Problem to solve: Your reply should hold only the lines from the records below where "partials" occurs.
------------------------------------------------------------
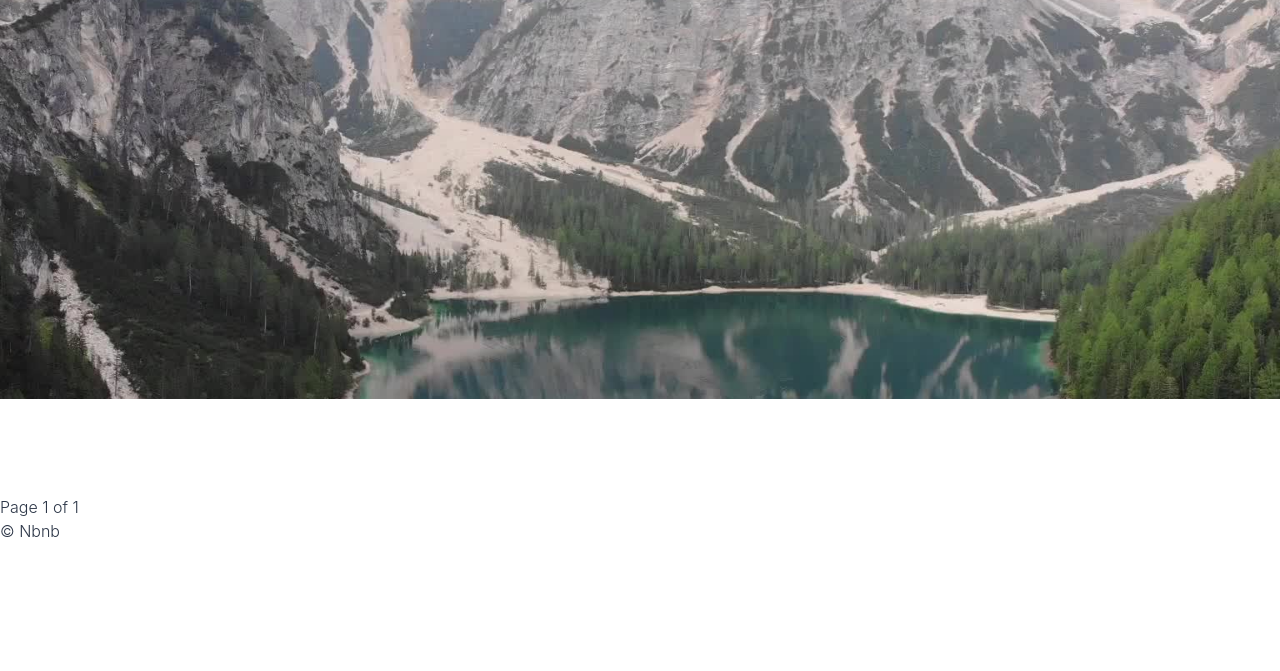
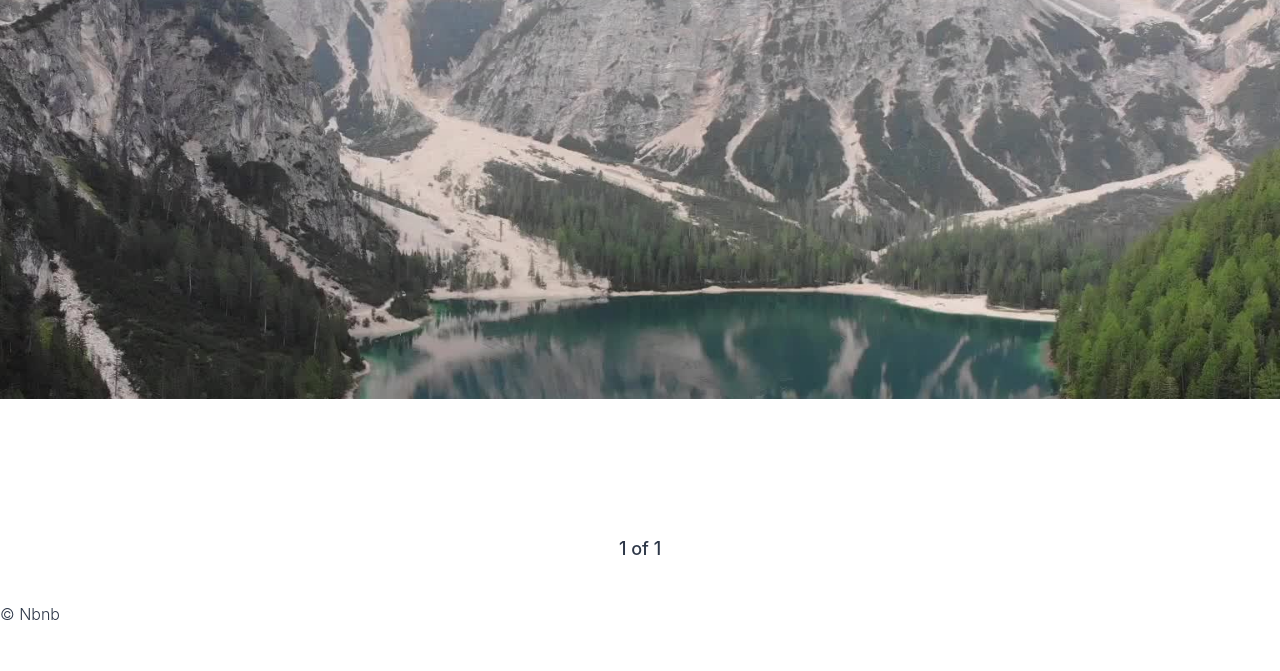
Before and after one commit to yun-mh/airbnb-clone, a Django app: page / in a window 1280 px wide; the page is wider, and only the part inside the window is pictured. Shown: the part 129-800 px from the top of that part. Run offline with Django 3.2, Linux system fonts and the light colour scheme; data that the repository does not hold is empty; some libraries are stand-ins or nearby versions.

Commit message:
Finish the room cards and pagination

```diff
--- a/templates/rooms/room_list.html
+++ b/templates/rooms/room_list.html
@@ -7,26 +7,31 @@
 
 {% block content %}
 
-    <div class="container mx-auto">
+    <div class="container mx-auto pb-10">
+
         <div class="rounded-xl -mx-40 mx-auto bg-gray-800 h-50vh mt-32 mb-24 bg-cover bg-center" style="background-image: url('{% static 'img/mainvisual.jpg'%}')"></div>
 
-        <div class="flex flex-wrap -mx-40">
+        <div class="flex flex-wrap -mx-40 mb-10">
             {% for room in rooms %}
                 {% include 'partials/room_card.html' with room=room %}
             {% endfor %}
         </div>
 
-        <h5>
+        <div class="flex items-center justify-center mx-auto container">
         {% if page_obj.has_previous %}
-            <a href="?page={{ page_obj.previous_page_number }}">Prev</a>
+            <a href="?page={{ page_obj.previous_page_number }}" class="text-teal-500">
+                <i class="fas fa-arrow-left fa-lg"></i>
+            </a>
         {% endif %}
 
-            Page {{ page_obj.number }} of {{ page_obj.paginator.num_pages }}
+        <span class="mx-3 font-medium text-lg">{{ page_obj.number }} of {{ page_obj.paginator.num_pages }}</span>
 
         {% if page_obj.has_next %}
-            <a href="?page={{ page_obj.next_page_number }}">Next</a>
+            <a href="?page={{ page_obj.next_page_number }}" class="text-teal-500">
+                <i class="fas fa-arrow-right fa-lg"></i>
+            </a>
         {% endif %}
-        </h5>
+        </div>
     </div>
 
 
```
Also changed, not shown: templates/partials/room_card.html (+6 -5 lines).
------------------------------------------------------------
Exercise solution:
                 {% include 'partials/room_card.html' with room=room %}
Also changed, not shown: templates/partials/room_card.html (+6 -5 lines).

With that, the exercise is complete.